• WORK ORDER:
Where a line contains the word "DevOps", copy that line from the records below.

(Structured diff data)
####################
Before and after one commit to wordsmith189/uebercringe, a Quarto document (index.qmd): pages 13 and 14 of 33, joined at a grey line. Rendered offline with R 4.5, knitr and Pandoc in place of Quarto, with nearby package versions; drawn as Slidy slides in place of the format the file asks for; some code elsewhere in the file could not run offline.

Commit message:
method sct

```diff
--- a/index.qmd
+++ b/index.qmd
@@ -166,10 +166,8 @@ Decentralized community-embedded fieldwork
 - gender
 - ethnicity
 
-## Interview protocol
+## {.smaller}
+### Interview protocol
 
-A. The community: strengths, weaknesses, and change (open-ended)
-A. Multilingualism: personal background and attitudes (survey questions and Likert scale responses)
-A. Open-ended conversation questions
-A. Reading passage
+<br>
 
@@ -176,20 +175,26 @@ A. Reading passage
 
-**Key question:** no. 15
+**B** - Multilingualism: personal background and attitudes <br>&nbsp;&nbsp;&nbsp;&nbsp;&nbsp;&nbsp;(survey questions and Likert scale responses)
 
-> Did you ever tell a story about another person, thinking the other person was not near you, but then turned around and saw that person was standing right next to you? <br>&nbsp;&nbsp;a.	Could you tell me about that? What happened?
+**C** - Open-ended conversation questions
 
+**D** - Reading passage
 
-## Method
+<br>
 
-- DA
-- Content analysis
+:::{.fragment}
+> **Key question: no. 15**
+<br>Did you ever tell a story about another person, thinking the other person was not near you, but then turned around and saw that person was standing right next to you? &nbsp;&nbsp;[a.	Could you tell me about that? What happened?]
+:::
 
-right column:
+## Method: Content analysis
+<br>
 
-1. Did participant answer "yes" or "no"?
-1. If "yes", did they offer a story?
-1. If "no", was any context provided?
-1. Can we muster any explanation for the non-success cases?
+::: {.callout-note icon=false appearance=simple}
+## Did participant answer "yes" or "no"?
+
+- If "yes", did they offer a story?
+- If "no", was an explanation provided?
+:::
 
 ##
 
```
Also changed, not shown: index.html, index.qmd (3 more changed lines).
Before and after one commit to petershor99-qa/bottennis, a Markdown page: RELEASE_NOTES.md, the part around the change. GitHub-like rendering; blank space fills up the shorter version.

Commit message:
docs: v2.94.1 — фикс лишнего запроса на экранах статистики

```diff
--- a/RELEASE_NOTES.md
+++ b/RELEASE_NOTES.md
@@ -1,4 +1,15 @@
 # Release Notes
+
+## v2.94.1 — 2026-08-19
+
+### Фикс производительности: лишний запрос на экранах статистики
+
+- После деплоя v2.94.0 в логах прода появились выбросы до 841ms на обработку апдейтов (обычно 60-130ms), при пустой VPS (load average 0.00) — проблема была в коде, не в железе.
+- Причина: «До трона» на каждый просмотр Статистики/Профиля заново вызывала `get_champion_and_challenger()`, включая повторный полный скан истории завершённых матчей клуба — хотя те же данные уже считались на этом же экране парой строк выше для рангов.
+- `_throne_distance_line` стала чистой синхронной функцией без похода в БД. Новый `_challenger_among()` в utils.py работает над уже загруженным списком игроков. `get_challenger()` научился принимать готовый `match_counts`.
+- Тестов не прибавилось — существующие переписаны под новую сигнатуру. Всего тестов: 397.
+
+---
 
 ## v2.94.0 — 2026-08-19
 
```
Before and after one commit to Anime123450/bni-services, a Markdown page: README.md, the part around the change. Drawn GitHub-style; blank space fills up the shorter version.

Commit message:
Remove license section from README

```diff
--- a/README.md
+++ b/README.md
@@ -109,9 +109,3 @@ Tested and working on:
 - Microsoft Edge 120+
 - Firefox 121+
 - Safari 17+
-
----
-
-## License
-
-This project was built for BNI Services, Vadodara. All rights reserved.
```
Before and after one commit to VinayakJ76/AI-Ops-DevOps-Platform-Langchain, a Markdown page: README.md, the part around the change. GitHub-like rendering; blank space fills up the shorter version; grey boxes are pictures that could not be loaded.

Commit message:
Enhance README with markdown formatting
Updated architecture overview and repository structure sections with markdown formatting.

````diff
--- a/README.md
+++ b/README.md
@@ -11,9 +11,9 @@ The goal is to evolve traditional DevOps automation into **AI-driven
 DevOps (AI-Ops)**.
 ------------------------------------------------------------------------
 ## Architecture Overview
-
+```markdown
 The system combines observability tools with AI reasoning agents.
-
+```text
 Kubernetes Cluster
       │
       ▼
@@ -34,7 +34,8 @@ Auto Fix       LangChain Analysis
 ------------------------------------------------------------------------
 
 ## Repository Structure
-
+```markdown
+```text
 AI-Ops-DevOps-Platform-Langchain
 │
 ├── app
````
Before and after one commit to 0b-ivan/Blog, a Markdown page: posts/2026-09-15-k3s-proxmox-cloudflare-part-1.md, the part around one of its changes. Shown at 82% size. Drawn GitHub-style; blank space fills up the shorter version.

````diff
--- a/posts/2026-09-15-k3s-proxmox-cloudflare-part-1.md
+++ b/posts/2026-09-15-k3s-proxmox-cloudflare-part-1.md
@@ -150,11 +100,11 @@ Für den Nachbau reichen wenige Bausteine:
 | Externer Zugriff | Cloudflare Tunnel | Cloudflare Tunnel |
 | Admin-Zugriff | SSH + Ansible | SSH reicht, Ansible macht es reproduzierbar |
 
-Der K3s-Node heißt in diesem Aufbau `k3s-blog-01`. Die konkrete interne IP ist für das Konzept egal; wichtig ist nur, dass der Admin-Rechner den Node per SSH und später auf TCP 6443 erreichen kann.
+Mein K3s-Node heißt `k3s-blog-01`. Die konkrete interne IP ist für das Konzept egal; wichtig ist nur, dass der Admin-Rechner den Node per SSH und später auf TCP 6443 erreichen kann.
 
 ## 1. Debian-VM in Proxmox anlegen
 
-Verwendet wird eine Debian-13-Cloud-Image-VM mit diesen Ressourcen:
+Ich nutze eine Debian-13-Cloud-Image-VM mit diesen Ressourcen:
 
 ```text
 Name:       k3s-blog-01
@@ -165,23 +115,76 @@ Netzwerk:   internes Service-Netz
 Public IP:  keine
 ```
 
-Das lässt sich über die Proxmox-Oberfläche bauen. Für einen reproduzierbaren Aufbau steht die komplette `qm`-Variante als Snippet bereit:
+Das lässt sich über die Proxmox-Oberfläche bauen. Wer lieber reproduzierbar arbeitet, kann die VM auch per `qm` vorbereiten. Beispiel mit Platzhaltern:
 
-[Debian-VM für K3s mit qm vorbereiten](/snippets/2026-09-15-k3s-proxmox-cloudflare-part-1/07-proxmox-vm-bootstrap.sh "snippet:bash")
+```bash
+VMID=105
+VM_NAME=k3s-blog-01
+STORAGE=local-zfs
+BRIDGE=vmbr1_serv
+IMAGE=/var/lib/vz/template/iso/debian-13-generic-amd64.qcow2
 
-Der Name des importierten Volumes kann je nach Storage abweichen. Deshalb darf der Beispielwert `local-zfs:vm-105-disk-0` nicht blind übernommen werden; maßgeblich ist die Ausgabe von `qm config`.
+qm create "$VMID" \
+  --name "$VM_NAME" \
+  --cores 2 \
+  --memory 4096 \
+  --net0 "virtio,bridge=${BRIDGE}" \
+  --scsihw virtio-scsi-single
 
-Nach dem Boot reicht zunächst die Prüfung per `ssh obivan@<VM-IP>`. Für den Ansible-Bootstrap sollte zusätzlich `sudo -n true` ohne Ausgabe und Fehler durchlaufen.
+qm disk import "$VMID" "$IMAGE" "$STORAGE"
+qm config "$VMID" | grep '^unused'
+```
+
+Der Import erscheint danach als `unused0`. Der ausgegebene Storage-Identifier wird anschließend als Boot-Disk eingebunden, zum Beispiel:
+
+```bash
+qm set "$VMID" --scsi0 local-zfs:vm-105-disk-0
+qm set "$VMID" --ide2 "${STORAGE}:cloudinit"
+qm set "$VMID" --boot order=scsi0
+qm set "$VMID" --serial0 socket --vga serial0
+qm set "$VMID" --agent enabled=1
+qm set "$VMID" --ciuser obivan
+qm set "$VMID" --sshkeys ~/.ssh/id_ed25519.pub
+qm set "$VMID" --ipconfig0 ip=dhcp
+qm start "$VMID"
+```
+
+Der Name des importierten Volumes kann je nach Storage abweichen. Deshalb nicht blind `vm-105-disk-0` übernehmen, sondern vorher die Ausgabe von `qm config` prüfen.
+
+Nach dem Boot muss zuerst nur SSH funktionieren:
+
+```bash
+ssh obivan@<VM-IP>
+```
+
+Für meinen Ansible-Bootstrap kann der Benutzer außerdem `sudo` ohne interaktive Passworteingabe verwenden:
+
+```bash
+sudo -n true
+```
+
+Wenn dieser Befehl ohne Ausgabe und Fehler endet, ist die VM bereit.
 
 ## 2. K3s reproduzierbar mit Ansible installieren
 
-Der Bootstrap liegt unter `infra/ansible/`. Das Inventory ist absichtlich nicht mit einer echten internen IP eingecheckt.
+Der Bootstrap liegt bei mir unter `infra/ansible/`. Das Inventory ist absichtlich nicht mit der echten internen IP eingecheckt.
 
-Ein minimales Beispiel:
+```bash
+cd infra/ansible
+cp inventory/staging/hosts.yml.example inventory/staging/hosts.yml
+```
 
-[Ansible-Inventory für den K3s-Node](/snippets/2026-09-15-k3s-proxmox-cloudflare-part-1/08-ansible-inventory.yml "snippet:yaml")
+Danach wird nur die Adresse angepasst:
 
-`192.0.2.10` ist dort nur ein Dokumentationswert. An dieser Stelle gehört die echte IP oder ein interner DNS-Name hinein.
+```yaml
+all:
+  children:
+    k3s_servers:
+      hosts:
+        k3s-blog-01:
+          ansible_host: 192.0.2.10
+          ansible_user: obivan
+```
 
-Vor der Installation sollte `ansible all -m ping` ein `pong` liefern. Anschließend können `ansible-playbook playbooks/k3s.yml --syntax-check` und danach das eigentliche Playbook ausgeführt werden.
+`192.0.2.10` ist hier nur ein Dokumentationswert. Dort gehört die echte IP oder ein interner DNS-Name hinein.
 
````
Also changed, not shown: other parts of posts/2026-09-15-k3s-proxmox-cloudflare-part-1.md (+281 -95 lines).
####################
• TASK SOLUTION:
Before and after one commit to VinayakJ76/AI-Ops-DevOps-Platform-Langchain, a Markdown page: README.md, the part around the change. GitHub-like rendering; blank space fills up the shorter version; grey boxes are pictures that could not be loaded.
@@ -11,9 +11,9 @@ The goal is to evolve traditional DevOps automation into **AI-driven
 DevOps (AI-Ops)**.
 AI-Ops-DevOps-Platform-Langchain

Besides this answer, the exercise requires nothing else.